Economic Theories of Development: An Analysis of Competing Paradigms - Diana HuntNew York, London, Toronto, Sydney, Tokyo & Singapore: Harvester Wheatsheaf, 1989, Paperback.
Condition: Very Good. Gently rubbed at the edges of the spine and wrappers. Previous owners' name to the upper wrapper verso.
A Later Printing.
From the cover: “The study of economic development over the last half century has stimulated a wealth of ideas and theories. As a result students of development economics are faced with a diversity of analytical approaches in the literature reflecting a range of different perceptions of the processes of development and underdevelopment. Diana Hunt categorises these differing perspectives into six distinct paradigms to help all concerned with the development process better understand the debates.
She identifies six basic paradigms: structuralist, expanding capitalist nucleus, neo-Marxist, Maoist, basic needs and neo-classical; and also explores a seventh possibility in dependency theory. The book critically analyses the main features of each paradigm and provides a detailed assessment of their implications for development policy.

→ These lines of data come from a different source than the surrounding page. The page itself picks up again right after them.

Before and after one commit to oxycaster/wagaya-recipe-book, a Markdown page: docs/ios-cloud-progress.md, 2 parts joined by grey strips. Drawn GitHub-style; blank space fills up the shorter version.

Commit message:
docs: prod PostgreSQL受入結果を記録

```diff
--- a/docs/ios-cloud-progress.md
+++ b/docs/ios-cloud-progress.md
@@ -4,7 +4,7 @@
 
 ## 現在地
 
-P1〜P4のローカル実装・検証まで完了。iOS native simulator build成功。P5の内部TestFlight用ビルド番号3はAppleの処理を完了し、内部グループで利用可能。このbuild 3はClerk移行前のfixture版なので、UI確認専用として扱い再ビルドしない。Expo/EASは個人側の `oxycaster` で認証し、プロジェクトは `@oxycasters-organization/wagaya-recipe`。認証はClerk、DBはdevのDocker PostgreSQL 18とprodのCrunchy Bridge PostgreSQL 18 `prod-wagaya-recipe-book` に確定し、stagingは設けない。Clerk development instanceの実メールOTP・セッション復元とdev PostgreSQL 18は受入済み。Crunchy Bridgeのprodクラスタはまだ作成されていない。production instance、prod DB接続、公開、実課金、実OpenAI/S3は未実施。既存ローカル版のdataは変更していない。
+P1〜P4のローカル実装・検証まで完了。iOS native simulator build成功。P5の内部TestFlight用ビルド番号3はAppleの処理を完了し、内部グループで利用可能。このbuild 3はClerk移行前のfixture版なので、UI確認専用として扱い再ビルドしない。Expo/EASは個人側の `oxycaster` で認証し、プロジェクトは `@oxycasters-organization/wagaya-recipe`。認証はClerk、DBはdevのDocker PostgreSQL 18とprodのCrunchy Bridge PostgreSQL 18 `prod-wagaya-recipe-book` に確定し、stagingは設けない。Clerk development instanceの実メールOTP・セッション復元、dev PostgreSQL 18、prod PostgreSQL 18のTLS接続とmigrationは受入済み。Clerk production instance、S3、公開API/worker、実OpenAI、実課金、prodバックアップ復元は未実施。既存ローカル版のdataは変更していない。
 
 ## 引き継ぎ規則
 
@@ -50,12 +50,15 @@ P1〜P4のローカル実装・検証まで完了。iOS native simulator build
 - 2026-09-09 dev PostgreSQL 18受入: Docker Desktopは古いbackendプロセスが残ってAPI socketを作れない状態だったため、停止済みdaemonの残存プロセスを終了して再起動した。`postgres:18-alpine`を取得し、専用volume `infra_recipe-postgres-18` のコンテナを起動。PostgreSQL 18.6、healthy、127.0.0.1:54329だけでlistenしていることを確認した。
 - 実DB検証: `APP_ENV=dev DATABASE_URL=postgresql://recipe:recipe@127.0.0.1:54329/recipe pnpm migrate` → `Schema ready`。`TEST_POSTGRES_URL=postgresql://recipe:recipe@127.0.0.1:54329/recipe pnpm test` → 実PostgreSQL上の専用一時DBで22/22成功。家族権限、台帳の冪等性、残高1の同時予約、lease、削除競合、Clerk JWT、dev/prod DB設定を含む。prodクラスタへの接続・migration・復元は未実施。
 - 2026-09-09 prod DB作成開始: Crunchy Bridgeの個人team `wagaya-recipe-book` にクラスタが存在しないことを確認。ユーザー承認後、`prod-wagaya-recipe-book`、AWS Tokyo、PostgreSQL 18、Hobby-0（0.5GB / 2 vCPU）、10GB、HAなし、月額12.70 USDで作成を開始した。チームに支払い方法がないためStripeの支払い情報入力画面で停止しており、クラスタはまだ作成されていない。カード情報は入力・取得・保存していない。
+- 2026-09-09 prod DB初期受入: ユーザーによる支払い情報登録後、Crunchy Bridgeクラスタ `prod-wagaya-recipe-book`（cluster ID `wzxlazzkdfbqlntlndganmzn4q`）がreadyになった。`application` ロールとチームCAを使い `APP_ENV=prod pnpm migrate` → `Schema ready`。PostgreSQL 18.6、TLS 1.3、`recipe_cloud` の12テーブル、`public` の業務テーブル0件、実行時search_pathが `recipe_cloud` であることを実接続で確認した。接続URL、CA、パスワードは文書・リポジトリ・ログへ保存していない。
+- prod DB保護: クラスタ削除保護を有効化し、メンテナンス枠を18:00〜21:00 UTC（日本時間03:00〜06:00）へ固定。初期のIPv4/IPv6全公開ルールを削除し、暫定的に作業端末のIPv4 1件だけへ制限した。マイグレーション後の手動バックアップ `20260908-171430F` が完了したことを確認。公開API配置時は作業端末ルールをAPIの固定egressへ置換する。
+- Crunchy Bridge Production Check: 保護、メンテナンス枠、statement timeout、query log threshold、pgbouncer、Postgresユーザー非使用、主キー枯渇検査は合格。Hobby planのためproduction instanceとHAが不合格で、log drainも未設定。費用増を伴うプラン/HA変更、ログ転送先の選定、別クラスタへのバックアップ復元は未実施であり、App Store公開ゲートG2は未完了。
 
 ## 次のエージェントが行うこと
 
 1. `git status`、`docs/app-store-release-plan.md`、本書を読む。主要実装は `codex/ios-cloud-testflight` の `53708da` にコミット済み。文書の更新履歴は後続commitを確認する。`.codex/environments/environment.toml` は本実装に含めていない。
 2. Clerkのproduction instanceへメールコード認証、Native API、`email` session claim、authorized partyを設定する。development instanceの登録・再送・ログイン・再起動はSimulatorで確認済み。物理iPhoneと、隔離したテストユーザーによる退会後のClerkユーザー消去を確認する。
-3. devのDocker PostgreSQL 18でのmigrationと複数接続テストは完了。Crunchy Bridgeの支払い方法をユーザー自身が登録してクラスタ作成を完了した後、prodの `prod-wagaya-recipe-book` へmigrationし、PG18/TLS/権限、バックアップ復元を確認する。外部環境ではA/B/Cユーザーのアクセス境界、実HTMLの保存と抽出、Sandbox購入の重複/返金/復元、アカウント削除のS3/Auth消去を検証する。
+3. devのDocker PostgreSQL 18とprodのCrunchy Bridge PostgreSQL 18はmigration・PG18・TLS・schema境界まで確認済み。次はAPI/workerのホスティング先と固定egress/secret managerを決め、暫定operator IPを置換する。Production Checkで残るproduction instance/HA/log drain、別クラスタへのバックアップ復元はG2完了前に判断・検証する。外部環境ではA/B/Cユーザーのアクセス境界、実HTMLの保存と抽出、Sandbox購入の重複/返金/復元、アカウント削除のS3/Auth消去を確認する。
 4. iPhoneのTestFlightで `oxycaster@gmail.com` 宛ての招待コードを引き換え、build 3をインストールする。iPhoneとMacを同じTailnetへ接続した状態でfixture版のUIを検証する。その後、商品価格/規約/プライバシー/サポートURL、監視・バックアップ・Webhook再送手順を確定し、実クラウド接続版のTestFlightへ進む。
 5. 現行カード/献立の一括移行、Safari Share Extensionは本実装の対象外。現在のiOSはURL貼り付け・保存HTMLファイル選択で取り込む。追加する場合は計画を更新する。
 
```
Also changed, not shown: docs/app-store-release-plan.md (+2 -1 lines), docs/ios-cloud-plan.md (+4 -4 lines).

It also provides an invaluable guide to the theoretical heritage of development economics and a stimulating account of the evolution of the discipline.
All students and scholars concerned with the development process will find this book to be an indispensable source of information and references.”